Search the listing below for the string "changed" and copy every line where it occurs.

------------------------

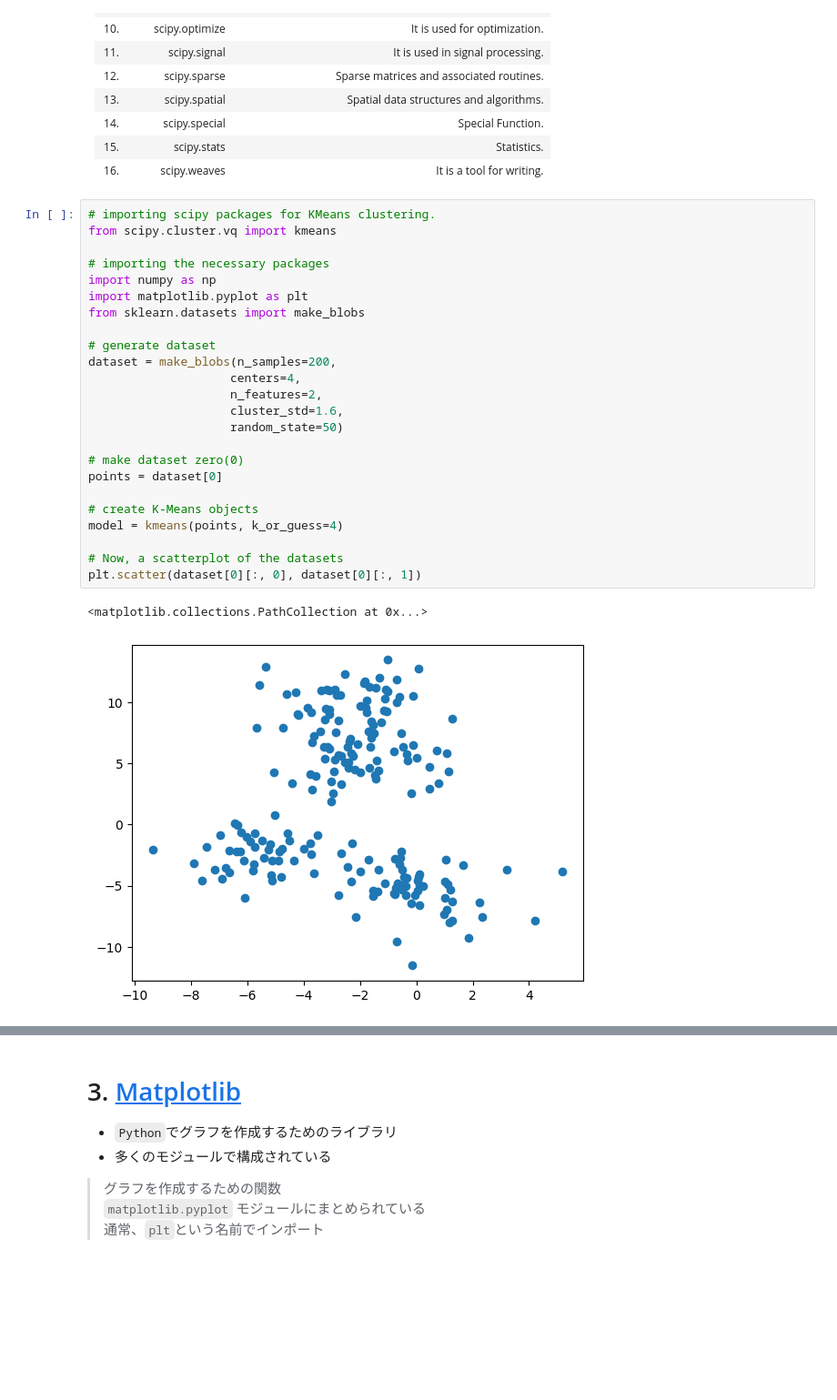
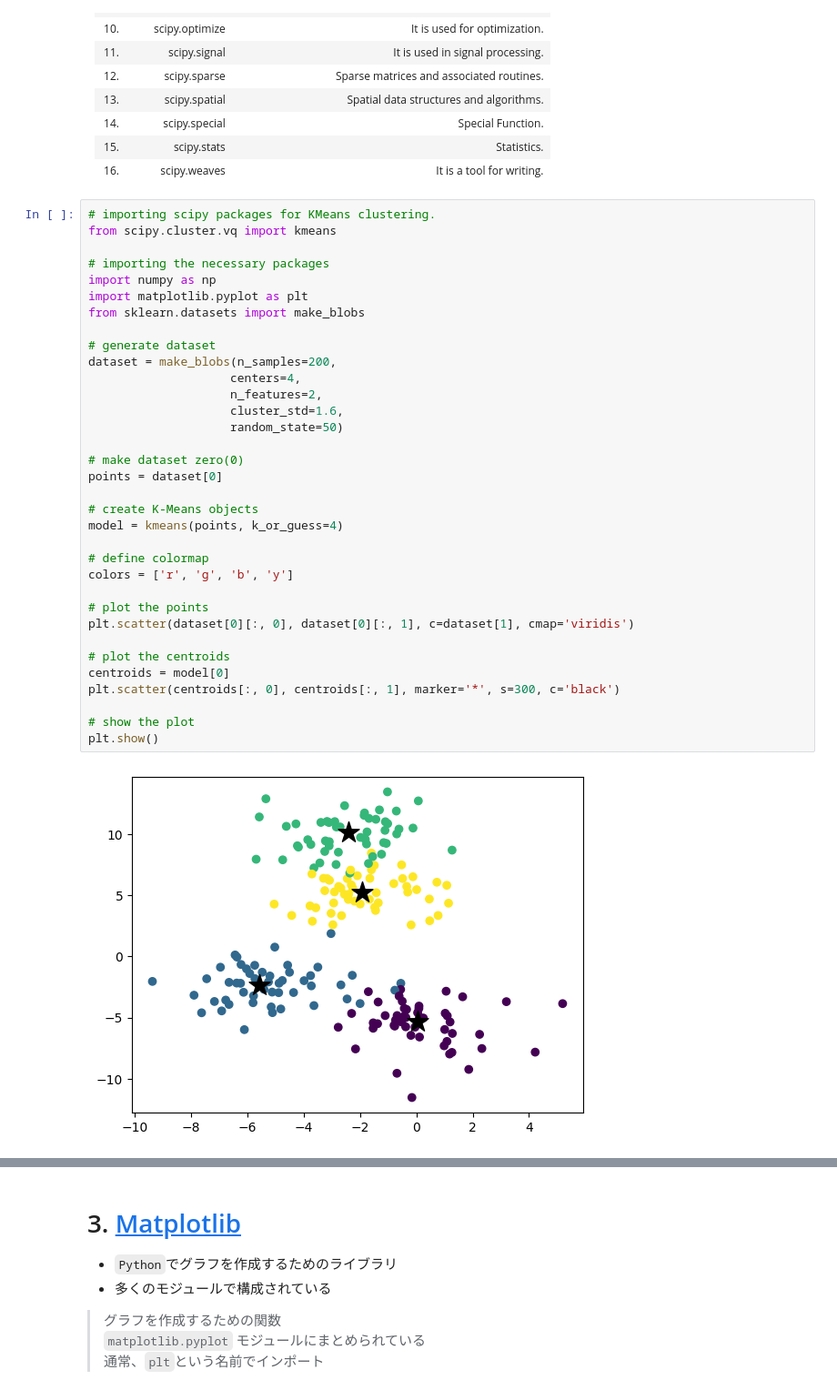
Before and after one commit to erick2307/classes, a Jupyter notebook: python/01.ipynb, the cells around one changed output, grey strips where cells are left out. Shown at 91% size. Saved outputs shown, nothing was run; the diff lists cells and outputs as text; blank space fills up the shorter version.

```diff
--- a/python/01.ipynb
+++ b/python/01.ipynb
@@ -236,27 +241,36 @@ print(np.tan(deg*deg2rad))
 # %%
 # importing scipy packages for KMeans clustering.
 from scipy.cluster.vq import kmeans
 
 # importing the necessary packages
 import numpy as np
 import matplotlib.pyplot as plt
 from sklearn.datasets import make_blobs
 
 # generate dataset
 dataset = make_blobs(n_samples=200,
 					centers=4,
 					n_features=2,
 					cluster_std=1.6,
 					random_state=50)
 
 # make dataset zero(0)
 points = dataset[0]
 
 # create K-Means objects
 model = kmeans(points, k_or_guess=4)
 
-# Now, a scatterplot of the datasets
-plt.scatter(dataset[0][:, 0], dataset[0][:, 1])
+# define colormap
+colors = ['r', 'g', 'b', 'y']
+
+# plot the points
+plt.scatter(dataset[0][:, 0], dataset[0][:, 1], c=dataset[1], cmap='viridis')
+
+# plot the centroids
+centroids = model[0]
+plt.scatter(centroids[:, 0], centroids[:, 1], marker='*', s=300, c='black')
+
+# show the plot
+plt.show()
 # %% [output]
-<matplotlib.collections.PathCollection at 0x...>
-[figure, old version]
+[figure, new version]
```
Also changed, not shown: parts of 5 cells of this notebook.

------------------------

TASK RESULT:
Before and after one commit to erick2307/classes, a Jupyter notebook: python/01.ipynb, the cells around one changed output, grey strips where cells are left out. Shown at 91% size. Saved outputs shown, nothing was run; the diff lists cells and outputs as text; blank space fills up the shorter version.
Also changed, not shown: parts of 5 cells of this notebook.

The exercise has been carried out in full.